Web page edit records

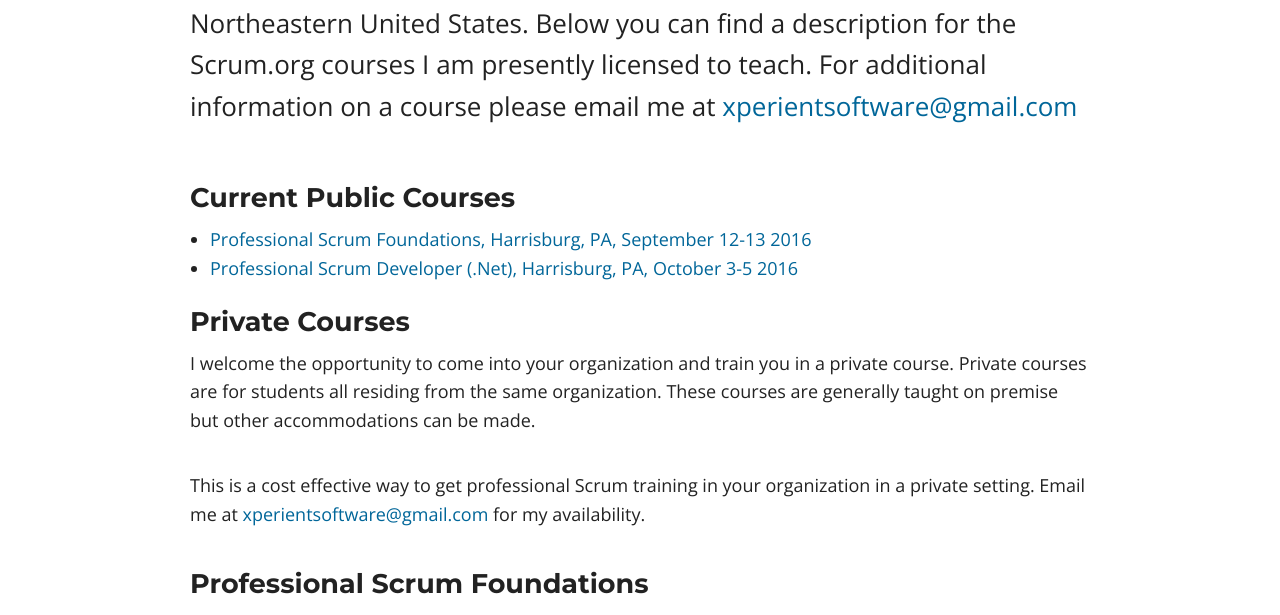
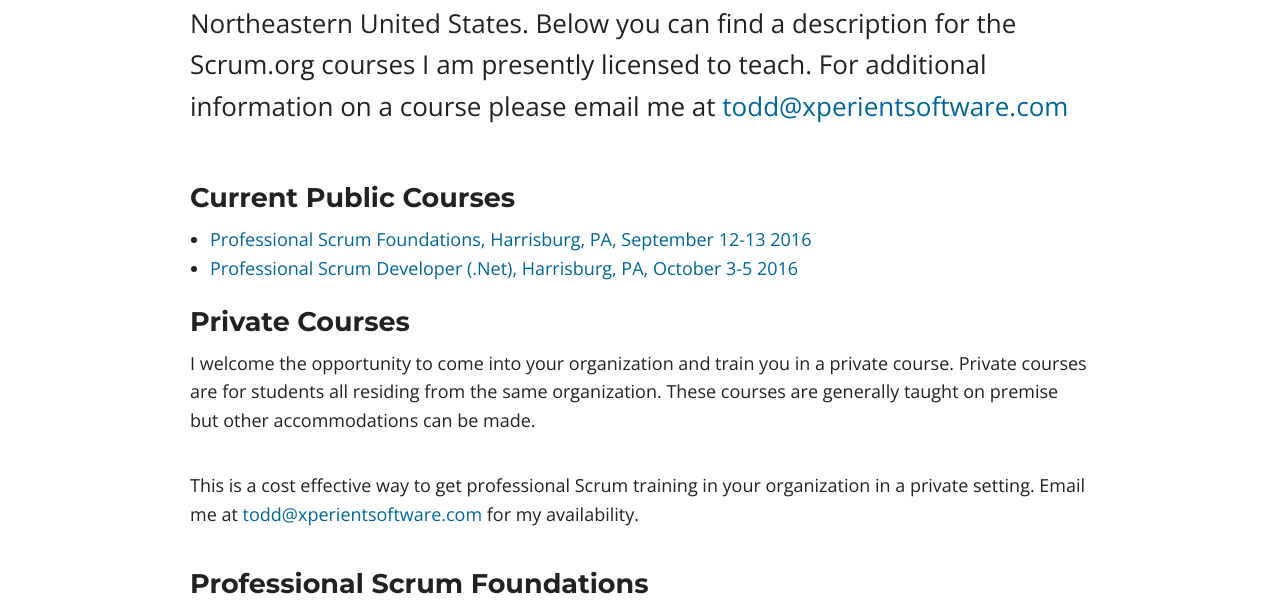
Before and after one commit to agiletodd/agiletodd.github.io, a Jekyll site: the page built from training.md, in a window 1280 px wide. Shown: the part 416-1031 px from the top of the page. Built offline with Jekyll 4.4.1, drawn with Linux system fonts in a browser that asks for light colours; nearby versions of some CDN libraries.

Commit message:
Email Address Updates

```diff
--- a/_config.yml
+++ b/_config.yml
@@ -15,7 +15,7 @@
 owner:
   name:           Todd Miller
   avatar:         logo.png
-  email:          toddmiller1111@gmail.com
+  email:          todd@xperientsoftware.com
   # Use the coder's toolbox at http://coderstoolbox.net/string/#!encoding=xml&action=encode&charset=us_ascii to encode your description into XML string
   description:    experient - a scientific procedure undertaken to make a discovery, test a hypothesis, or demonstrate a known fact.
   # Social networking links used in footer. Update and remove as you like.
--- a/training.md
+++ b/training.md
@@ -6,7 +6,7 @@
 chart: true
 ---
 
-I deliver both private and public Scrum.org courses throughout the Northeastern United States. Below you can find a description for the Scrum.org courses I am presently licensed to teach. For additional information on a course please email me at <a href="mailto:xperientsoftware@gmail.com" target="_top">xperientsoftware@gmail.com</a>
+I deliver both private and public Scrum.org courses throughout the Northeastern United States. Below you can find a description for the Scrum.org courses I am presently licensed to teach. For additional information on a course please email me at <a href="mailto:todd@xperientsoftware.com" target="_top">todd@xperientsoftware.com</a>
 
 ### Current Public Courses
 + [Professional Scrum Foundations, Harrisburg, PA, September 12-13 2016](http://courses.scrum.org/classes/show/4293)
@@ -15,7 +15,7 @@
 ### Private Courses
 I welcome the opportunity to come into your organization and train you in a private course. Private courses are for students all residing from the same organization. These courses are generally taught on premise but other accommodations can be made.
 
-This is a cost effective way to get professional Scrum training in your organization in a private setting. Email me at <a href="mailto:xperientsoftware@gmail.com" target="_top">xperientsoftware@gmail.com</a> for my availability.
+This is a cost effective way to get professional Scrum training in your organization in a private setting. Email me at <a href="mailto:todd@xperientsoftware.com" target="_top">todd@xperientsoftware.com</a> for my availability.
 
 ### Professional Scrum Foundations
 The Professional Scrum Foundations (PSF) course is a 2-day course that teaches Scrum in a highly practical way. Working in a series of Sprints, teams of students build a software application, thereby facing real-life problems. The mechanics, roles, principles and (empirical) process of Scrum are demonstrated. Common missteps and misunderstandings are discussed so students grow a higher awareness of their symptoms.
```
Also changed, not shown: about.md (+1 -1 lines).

==

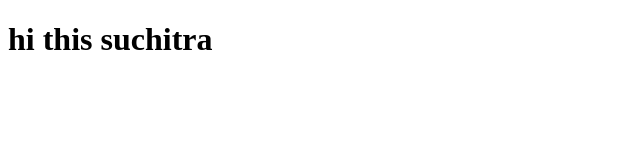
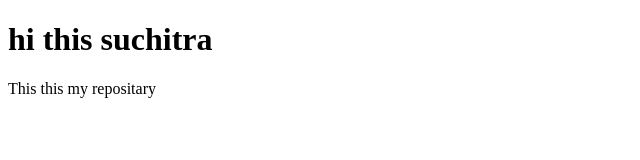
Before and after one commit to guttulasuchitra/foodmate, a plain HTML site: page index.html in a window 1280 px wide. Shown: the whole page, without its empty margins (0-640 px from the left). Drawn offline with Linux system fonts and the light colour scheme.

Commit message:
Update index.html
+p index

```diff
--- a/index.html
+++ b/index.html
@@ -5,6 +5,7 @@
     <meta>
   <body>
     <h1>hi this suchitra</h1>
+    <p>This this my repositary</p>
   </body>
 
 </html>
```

==

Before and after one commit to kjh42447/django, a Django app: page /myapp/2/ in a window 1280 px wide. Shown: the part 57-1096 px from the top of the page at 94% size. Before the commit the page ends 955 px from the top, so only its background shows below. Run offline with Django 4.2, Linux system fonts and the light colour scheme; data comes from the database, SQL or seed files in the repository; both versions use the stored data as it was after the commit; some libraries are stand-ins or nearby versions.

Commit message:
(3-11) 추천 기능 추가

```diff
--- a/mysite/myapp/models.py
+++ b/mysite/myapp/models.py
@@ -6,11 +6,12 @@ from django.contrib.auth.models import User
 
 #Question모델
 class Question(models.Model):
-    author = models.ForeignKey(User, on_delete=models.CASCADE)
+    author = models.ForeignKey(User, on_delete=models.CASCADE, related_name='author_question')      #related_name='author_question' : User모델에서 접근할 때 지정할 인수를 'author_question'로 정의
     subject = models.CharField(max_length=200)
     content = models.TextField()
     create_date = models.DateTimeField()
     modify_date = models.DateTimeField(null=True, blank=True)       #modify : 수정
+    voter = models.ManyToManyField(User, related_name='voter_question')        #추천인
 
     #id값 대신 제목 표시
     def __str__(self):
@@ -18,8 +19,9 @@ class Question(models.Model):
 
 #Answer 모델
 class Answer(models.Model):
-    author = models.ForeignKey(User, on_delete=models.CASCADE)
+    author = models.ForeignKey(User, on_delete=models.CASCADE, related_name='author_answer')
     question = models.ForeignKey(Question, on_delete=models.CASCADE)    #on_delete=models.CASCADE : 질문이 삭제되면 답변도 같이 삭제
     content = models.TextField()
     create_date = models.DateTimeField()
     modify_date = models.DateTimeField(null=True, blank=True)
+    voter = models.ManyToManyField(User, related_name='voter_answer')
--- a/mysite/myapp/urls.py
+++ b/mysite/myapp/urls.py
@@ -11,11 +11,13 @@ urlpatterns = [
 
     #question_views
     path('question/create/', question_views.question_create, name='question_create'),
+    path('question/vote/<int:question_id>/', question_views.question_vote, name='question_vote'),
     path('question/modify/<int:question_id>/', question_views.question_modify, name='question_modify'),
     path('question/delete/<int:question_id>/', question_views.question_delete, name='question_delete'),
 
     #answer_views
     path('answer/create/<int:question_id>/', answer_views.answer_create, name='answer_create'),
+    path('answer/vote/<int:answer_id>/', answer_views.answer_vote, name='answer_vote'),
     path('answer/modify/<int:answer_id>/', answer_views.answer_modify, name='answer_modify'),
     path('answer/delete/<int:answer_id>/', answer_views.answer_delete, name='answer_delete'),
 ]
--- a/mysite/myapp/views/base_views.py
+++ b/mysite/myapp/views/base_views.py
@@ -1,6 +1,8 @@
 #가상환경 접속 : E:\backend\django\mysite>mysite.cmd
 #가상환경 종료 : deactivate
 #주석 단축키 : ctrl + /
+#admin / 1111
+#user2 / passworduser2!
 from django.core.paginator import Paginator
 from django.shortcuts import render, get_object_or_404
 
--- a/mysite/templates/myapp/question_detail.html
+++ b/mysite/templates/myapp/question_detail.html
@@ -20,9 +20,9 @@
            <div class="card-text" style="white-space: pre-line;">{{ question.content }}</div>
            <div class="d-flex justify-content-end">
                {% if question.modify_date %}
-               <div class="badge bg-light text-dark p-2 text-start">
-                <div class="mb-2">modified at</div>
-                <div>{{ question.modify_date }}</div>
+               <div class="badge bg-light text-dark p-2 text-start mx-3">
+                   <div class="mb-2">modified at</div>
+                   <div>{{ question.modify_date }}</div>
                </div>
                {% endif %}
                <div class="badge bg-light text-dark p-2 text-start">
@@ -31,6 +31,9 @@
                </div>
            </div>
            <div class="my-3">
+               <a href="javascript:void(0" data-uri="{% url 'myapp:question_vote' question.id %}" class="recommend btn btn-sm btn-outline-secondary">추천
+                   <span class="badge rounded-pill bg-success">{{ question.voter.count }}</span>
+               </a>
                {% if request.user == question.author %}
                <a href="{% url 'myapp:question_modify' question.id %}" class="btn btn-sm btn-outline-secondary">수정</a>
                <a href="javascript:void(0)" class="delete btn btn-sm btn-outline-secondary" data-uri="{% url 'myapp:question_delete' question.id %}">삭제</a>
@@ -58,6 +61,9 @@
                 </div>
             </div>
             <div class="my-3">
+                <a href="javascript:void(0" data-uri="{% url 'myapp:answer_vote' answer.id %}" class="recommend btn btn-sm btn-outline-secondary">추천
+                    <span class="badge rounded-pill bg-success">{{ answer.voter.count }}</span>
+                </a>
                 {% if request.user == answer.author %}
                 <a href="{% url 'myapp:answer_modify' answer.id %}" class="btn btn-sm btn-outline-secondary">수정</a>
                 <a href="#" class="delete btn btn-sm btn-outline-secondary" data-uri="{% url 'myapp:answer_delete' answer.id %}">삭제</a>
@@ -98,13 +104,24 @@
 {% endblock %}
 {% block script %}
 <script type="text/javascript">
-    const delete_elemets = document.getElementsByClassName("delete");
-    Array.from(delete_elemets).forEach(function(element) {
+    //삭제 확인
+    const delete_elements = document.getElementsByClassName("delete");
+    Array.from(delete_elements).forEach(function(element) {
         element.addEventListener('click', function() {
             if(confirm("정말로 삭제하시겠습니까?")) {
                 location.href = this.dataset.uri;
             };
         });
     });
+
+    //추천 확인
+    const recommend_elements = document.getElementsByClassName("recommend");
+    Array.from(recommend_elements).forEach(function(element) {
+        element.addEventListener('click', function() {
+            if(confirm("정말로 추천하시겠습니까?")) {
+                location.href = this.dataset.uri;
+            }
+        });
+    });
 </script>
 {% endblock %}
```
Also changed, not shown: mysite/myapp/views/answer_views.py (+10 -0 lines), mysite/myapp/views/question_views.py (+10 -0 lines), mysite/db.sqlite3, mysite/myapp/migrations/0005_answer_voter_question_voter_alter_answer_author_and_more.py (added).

*INSTRUCTIONS FOR THE TASK:* Reproduce each line of the records in which the word "count" appears.

*EXERCISE SOLUTION:*
+                   <span class="badge rounded-pill bg-success">{{ question.voter.count }}</span>
+                    <span class="badge rounded-pill bg-success">{{ answer.voter.count }}</span>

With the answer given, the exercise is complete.